§ **Revision comparison data**:
------------------------------------------------------------------------
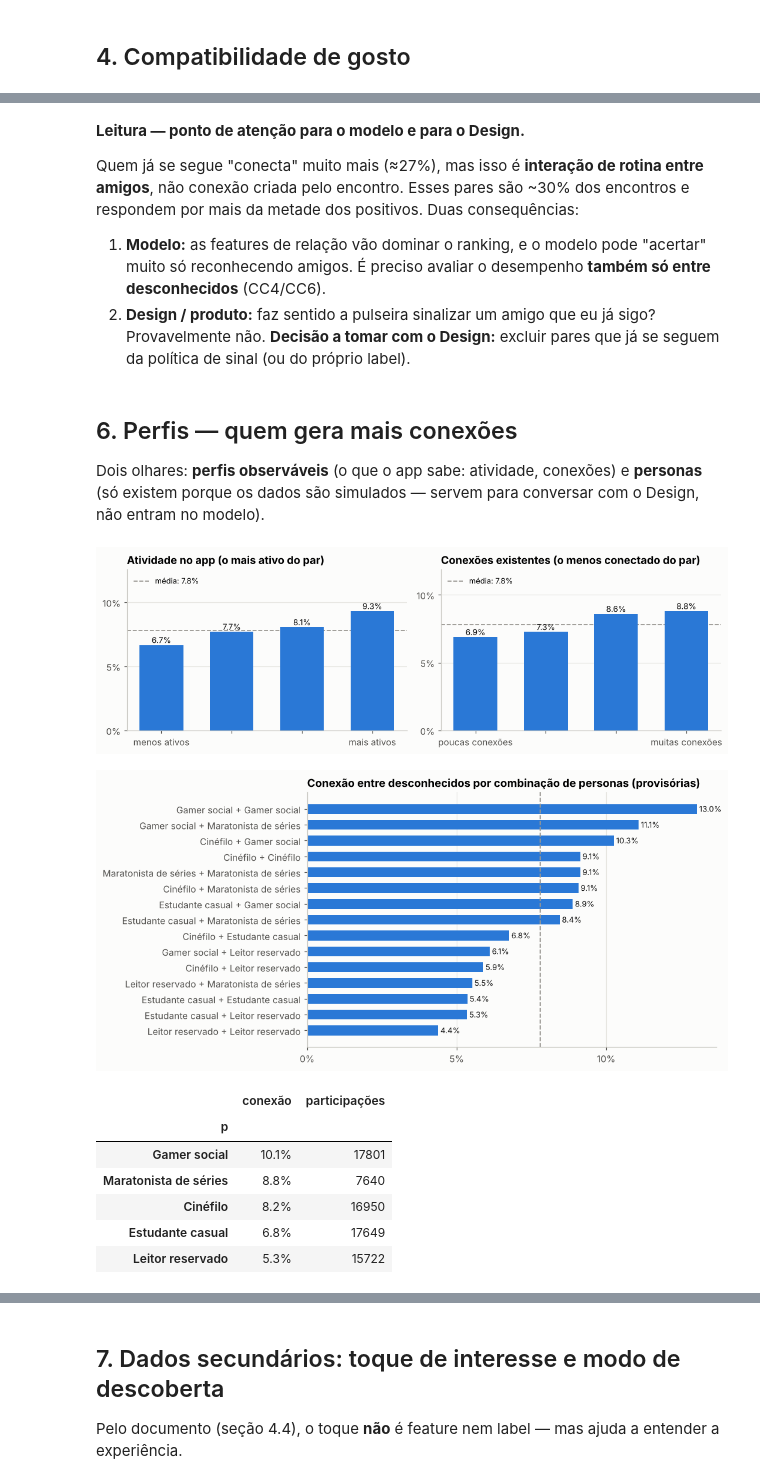
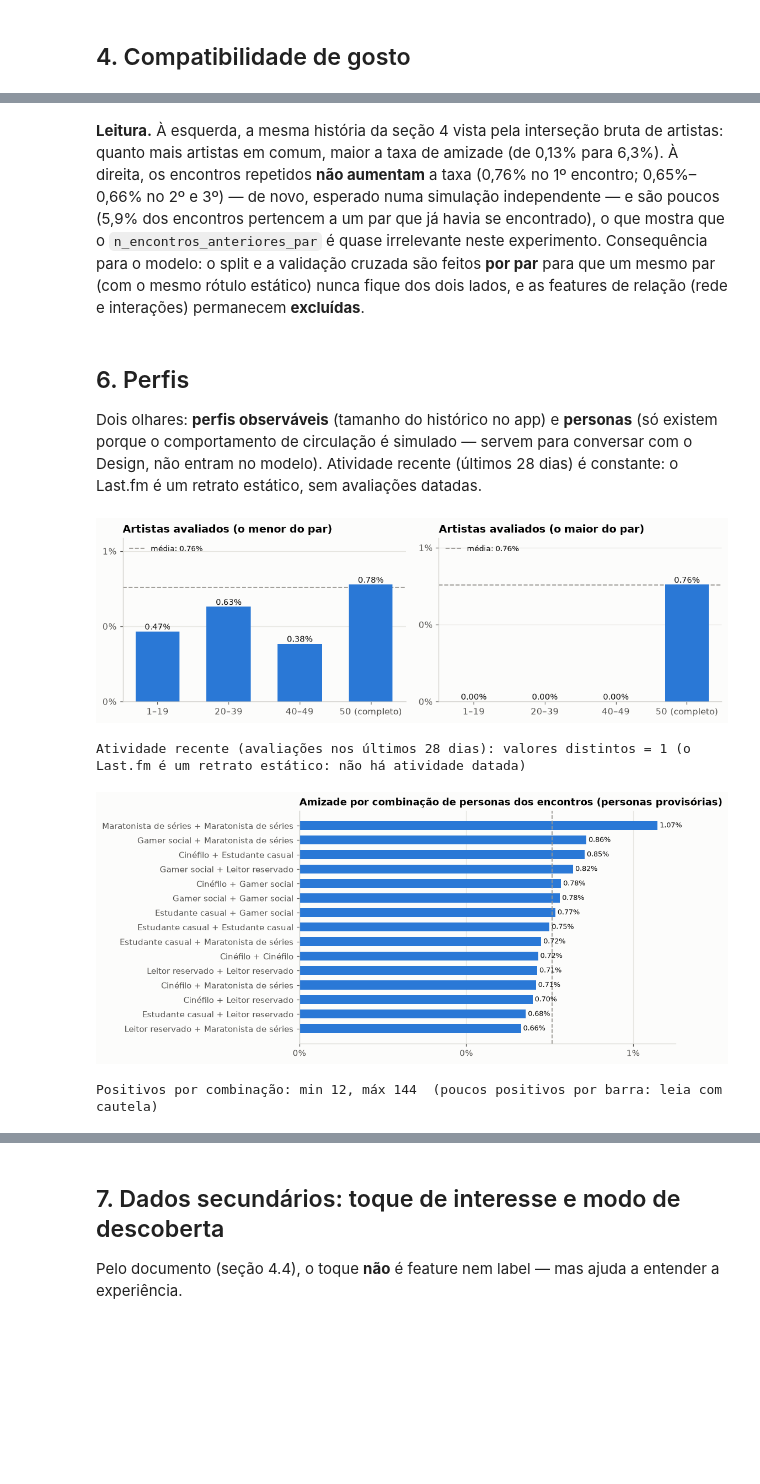
Before and after one commit to Lvcalabria06/opinion-ml, a Jupyter notebook: notebooks/eda_encontros.ipynb, the cells around one changed output, grey strips where cells are left out. Drawn from its saved outputs; the diff is of its cells as text; code cells hidden in the pictures; blank space fills up the shorter version.

```diff
--- a/notebooks/eda_encontros.ipynb
+++ b/notebooks/eda_encontros.ipynb
@@ -160,17 +175,16 @@ Separamos **todos os encontros** e **só desconhecidos** (quem ainda não se seg
 ordem = ["convencao_games", "cinema", "livraria", "campus"]
 nomes = ["Convenção\nde games", "Cinema", "Livraria", "Campus"]
 t_todos = dm.groupby("local").conectou.mean().reindex(ordem)
-t_desc = desc.groupby("local").conectou.mean().reindex(ordem)
+n_loc = dm.groupby("local").size().reindex(ordem)
+pos_loc = dm.groupby("local").conectou.sum().reindex(ordem)
 fig, ax = plt.subplots(figsize=(8, 3.8))
-x, w = np.arange(4), 0.36
-ax.bar(x - w / 2 - 0.01, t_todos, w, color=CINZA, label="todos os encontros", zorder=2)
-ax.bar(x + w / 2 + 0.01, t_desc, w, color=AZUL, label="só desconhecidos", zorder=2)
+x = np.arange(4)
+ax.bar(x, t_todos, 0.55, color=AZUL, zorder=2)
 for i in range(4):
-    ax.text(x[i] - w / 2, t_todos.iloc[i], pct(t_todos.iloc[i]), ha="center", va="bottom", fontsize=8.5, color=TINTA2)
-    ax.text(x[i] + w / 2, t_desc.iloc[i], pct(t_desc.iloc[i]), ha="center", va="bottom", fontsize=9, color=TINTA, weight="bold")
+    ax.text(x[i], t_todos.iloc[i], f"{100 * t_todos.iloc[i]:.2f}%", ha="center", va="bottom", fontsize=9, color=TINTA, weight="bold")
+ax.axhline(dm.conectou.mean(), color=CINZA, ls="--", lw=1.2, label=f"média geral: {100 * dm.conectou.mean():.2f}%")
 ax.set_xticks(x, nomes); eixo_pct(ax)
-ax.set_title("Taxa de conexão por contexto"); ax.legend(loc="upper right"); ax.set_ylim(0, 0.19)
+ax.set_title("Taxa de amizade entre quem se encontrou, por contexto"); ax.legend(loc="upper right"); ax.set_ylim(0, t_todos.max() * 1.4)
 plt.show()
-display(pd.DataFrame({"encontros": dm.groupby("local").size(), "% entre amigos": dm.groupby("local").algum_segue.mean().map(pct),
-                      "conexão (todos)": t_todos.map(pct), "conexão (desconhecidos)": t_desc.map(pct)}).reindex(ordem))
+display(pd.DataFrame({"encontros": n_loc, "positivos": pos_loc.astype(int), "taxa de amizade": t_todos.map(lambda v: f"{100 * v:.2f}%")}))
 # %% [output]
@@ -235,54 +248,41 @@ print(f"{pct(dm.algum_segue.mean())} dos encontros são entre pessoas que já se
 # %% [markdown]
-**Leitura — ponto de atenção para o modelo e para o Design.**
-
-Quem já se segue "conecta" muito mais (≈27%), mas isso é **interação de rotina entre amigos**, não conexão criada pelo encontro. Esses pares são ~30% dos encontros e respondem por mais da metade dos positivos. Duas consequências:
-
-1. **Modelo:** as features de relação vão dominar o ranking, e o modelo pode "acertar" muito só reconhecendo amigos. É preciso avaliar o desempenho **também só entre desconhecidos** (CC4/CC6).
-2. **Design / produto:** faz sentido a pulseira sinalizar um amigo que eu já sigo? Provavelmente não. **Decisão a tomar com o Design:** excluir pares que já se seguem da política de sinal (ou do próprio label).
+**Leitura.** À esquerda, a mesma história da seção 4 vista pela interseção bruta de artistas: quanto mais artistas em comum, maior a taxa de amizade (de 0,13% para 6,3%). À direita, os encontros repetidos **não aumentam** a taxa (0,76% no 1º encontro; 0,65%–0,66% no 2º e 3º) — de novo, esperado numa simulação independente — e são poucos (5,9% dos encontros pertencem a um par que já havia se encontrado), o que mostra que o `n_encontros_anteriores_par` é quase irrelevante neste experimento. Consequência para o modelo: o split e a validação cruzada são feitos **por par** para que um mesmo par (com o mesmo rótulo estático) nunca fique dos dois lados, e as features de relação (rede e interações) permanecem **excluídas**.
 # %% [markdown]
-## 6. Perfis — quem gera mais conexões
+## 6. Perfis
 
-Dois olhares: **perfis observáveis** (o que o app sabe: atividade, conexões) e **personas** (só existem porque os dados são simulados — servem para conversar com o Design, não entram no modelo).
+Dois olhares: **perfis observáveis** (tamanho do histórico no app) e **personas** (só existem porque o comportamento de circulação é simulado — servem para conversar com o Design, não entram no modelo). Atividade recente (últimos 28 dias) é constante: o Last.fm é um retrato estático, sem avaliações datadas.
 # %%
 fig, axs = plt.subplots(1, 2, figsize=(10, 3.3))
-a = desc.groupby(pd.qcut(desc.atividade_max, 4, duplicates="drop"), observed=True).conectou.mean()
-a.index = ["menos ativos", "", "", "mais ativos"][:len(a)]
-barras_taxa(axs[0], a, "Atividade no app (o mais ativo do par)", desc.conectou.mean(), rotulo_ref="média")
-c = desc.groupby(pd.qcut(desc.conexoes_min, 4, duplicates="drop"), observed=True).conectou.mean()
-c.index = ["poucas conexões", "", "", "muitas conexões"][:len(c)]
-barras_taxa(axs[1], c, "Conexões existentes (o menos conectado do par)", desc.conectou.mean(), rotulo_ref="média")
+for ax, col, tit in [(axs[0], "historico_min", "Artistas avaliados (o menor do par)"),
+                     (axs[1], "historico_max", "Artistas avaliados (o maior do par)")]:
+    a = dm.groupby(pd.cut(dm[col], [0, 19, 39, 49, 50], labels=["1–19", "20–39", "40–49", "50 (completo)"]), observed=True).conectou.mean()
+    barras_taxa2(ax, a, tit)
 plt.tight_layout(); plt.show()
+print(f"Atividade recente (avaliações nos últimos 28 dias): valores distintos = {dm.atividade_max.nunique()} (o Last.fm é um retrato estático: não há atividade datada)")
 # %% [output]
-[figure, old version]
+[figure, new version]
+Atividade recente (avaliações nos últimos 28 dias): valores distintos = 1 (o Last.fm é um retrato estático: não há atividade datada)
 # %%
 pers = pd.read_csv(VERDADE / "usuarios_ocultos.csv").set_index("usuario_id").persona
 nome = {"gamer_social": "Gamer social", "cinefilo": "Cinéfilo", "leitor_reservado": "Leitor reservado",
         "estudante_casual": "Estudante casual", "maratonista_series": "Maratonista de séries"}
-d = desc.assign(pa=desc.usuario_a.map(pers).map(nome), pb=desc.usuario_b.map(pers).map(nome))
+d = dm.assign(pa=dm.usuario_a.map(pers).map(nome), pb=dm.usuario_b.map(pers).map(nome))
 d["combinacao"] = [" + ".join(sorted(p)) for p in zip(d.pa, d.pb)]
-g = d.groupby("combinacao").agg(encontros=("encontro_id", "size"), conexao=("conectou", "mean"))
-g = g[g.encontros >= 300].sort_values("conexao")
+g = d.groupby("combinacao").agg(encontros=("encontro_id", "size"), positivos=("conectou", "sum"), amizade=("conectou", "mean"))
+g = g[g.encontros >= 1000].sort_values("amizade")
 fig, ax = plt.subplots(figsize=(8, 5))
-ax.barh(np.arange(len(g)), g.conexao, color=AZUL, height=0.62, zorder=2)
+ax.barh(np.arange(len(g)), g.amizade, color=AZUL, height=0.62, zorder=2)
 ax.set_yticks(np.arange(len(g)), g.index); ax.grid(axis="x", color="#e6e5e0"); ax.grid(axis="y", visible=False)
-for i, v in enumerate(g.conexao):
-    ax.text(v, i, " " + pct(v), va="center", fontsize=8.5, color=TINTA)
-ax.axvline(desc.conectou.mean(), color=CINZA, ls="--", lw=1.2)
+for i, v in enumerate(g.amizade):
+    ax.text(v, i, f" {100 * v:.2f}%", va="center", fontsize=8.5, color=TINTA)
+ax.axvline(dm.conectou.mean(), color=CINZA, ls="--", lw=1.2)
 eixo_pct(ax, "x")
-ax.set_title("Conexão entre desconhecidos por combinação de personas (provisórias)")
+ax.set_title("Amizade por combinação de personas dos encontros (personas provisórias)")
 plt.show()
-por_persona = pd.concat([d[["pa", "conectou"]].rename(columns={"pa": "p"}), d[["pb", "conectou"]].rename(columns={"pb": "p"})])
-display(por_persona.groupby("p").conectou.agg(["mean", "size"]).rename(columns={"mean": "conexão", "size": "participações"})
-        .sort_values("conexão", ascending=False).style.format({"conexão": pct}))
+print(f"Positivos por combinação: min {int(g.positivos.min())}, máx {int(g.positivos.max())}  (poucos positivos por barra: leia com cautela)")
 # %% [output]
-[figure, old version]
+[figure, new version]
-|  | conexão | participações |
-| p |  |  |
-| Gamer social | 10.1% | 17801 |
-| Maratonista de séries | 8.8% | 7640 |
-| Cinéfilo | 8.2% | 16950 |
-| Estudante casual | 6.8% | 17649 |
-| Leitor reservado | 5.3% | 15722 |
+Positivos por combinação: min 12, máx 144  (poucos positivos por barra: leia com cautela)
 # %% [markdown]
 **Leitura.**
 
```
Also changed, not shown: parts of 30 cells of this notebook, 51 other files.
------------------------------------------------------------------------
§ **DESCRIPTION OF THE TASK**: Working from the entries above, filter out every line that lacks "arange" and copy what remains.

§ **ANSWER TO THIS PROBLEM**:
-x, w = np.arange(4), 0.36
+x = np.arange(4)
-ax.barh(np.arange(len(g)), g.conexao, color=AZUL, height=0.62, zorder=2)
+ax.barh(np.arange(len(g)), g.amizade, color=AZUL, height=0.62, zorder=2)
 ax.set_yticks(np.arange(len(g)), g.index); ax.grid(axis="x", color="#e6e5e0"); ax.grid(axis="y", visible=False)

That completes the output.